[Screenshot and code edit data]
* * * * * * * * *

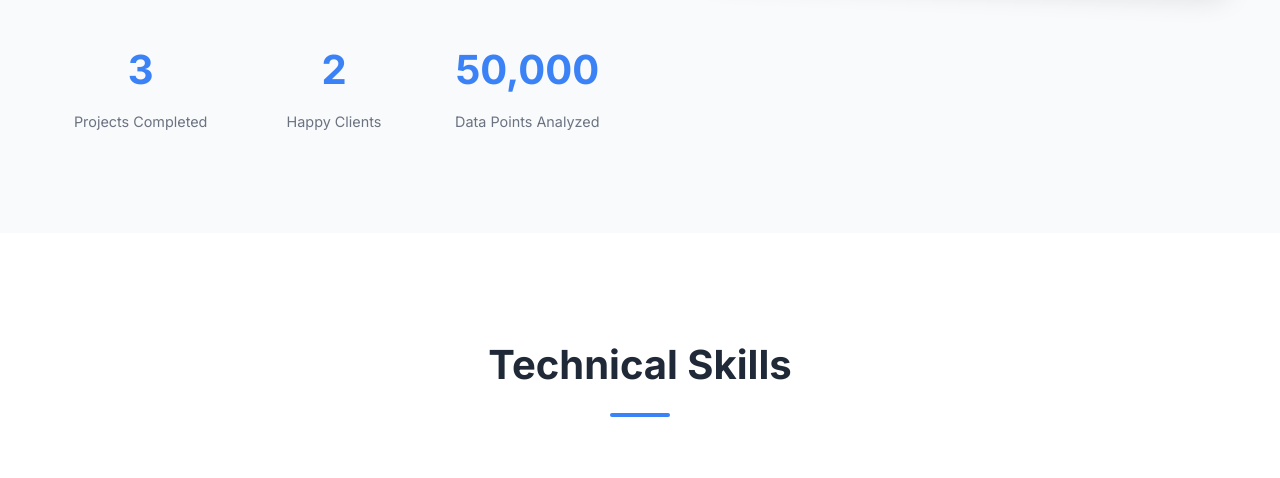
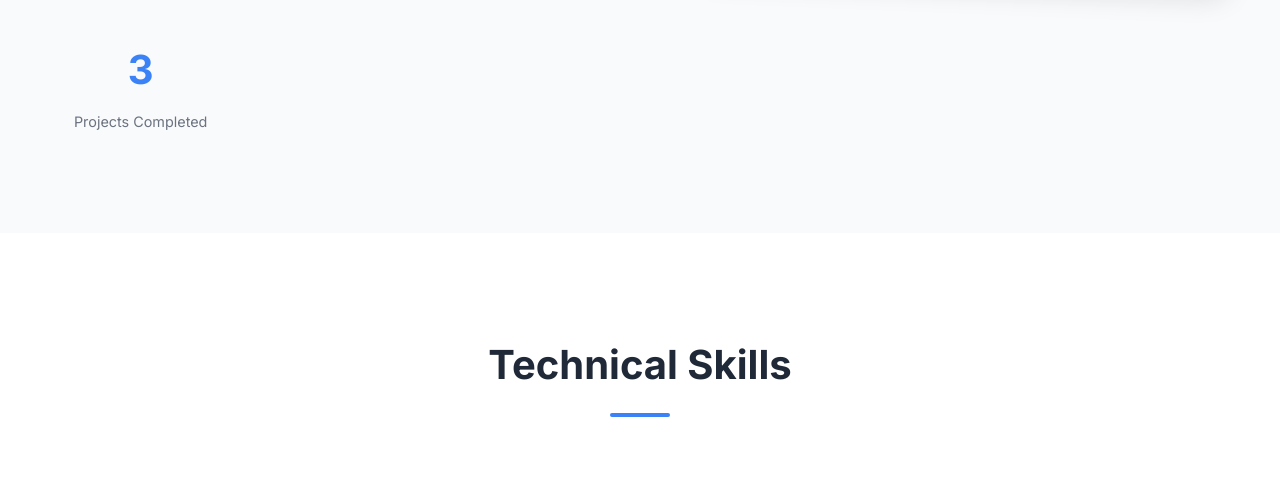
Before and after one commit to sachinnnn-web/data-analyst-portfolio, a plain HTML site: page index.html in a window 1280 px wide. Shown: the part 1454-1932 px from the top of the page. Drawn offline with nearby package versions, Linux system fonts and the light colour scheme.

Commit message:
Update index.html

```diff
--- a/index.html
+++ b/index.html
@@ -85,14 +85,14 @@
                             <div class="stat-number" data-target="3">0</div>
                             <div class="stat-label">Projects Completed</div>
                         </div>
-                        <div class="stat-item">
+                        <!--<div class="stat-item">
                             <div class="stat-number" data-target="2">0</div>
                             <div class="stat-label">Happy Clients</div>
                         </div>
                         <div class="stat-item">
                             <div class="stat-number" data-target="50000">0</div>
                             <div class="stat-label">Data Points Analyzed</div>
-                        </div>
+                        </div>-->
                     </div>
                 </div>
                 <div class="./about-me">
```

* * * * * * * * *

• _TASK GOAL_: Repeat the data above exactly, leaving out any pictures it holds.

• _OUTPUT_:
Before and after one commit to sachinnnn-web/data-analyst-portfolio, a plain HTML site: page index.html in a window 1280 px wide. Shown: the part 1454-1932 px from the top of the page. Drawn offline with nearby package versions, Linux system fonts and the light colour scheme.

Commit message:
Update index.html

```diff
--- a/index.html
+++ b/index.html
@@ -85,14 +85,14 @@
                             <div class="stat-number" data-target="3">0</div>
                             <div class="stat-label">Projects Completed</div>
                         </div>
-                        <div class="stat-item">
+                        <!--<div class="stat-item">
                             <div class="stat-number" data-target="2">0</div>
                             <div class="stat-label">Happy Clients</div>
                         </div>
                         <div class="stat-item">
                             <div class="stat-number" data-target="50000">0</div>
                             <div class="stat-label">Data Points Analyzed</div>
-                        </div>
+                        </div>-->
                     </div>
                 </div>
                 <div class="./about-me">
```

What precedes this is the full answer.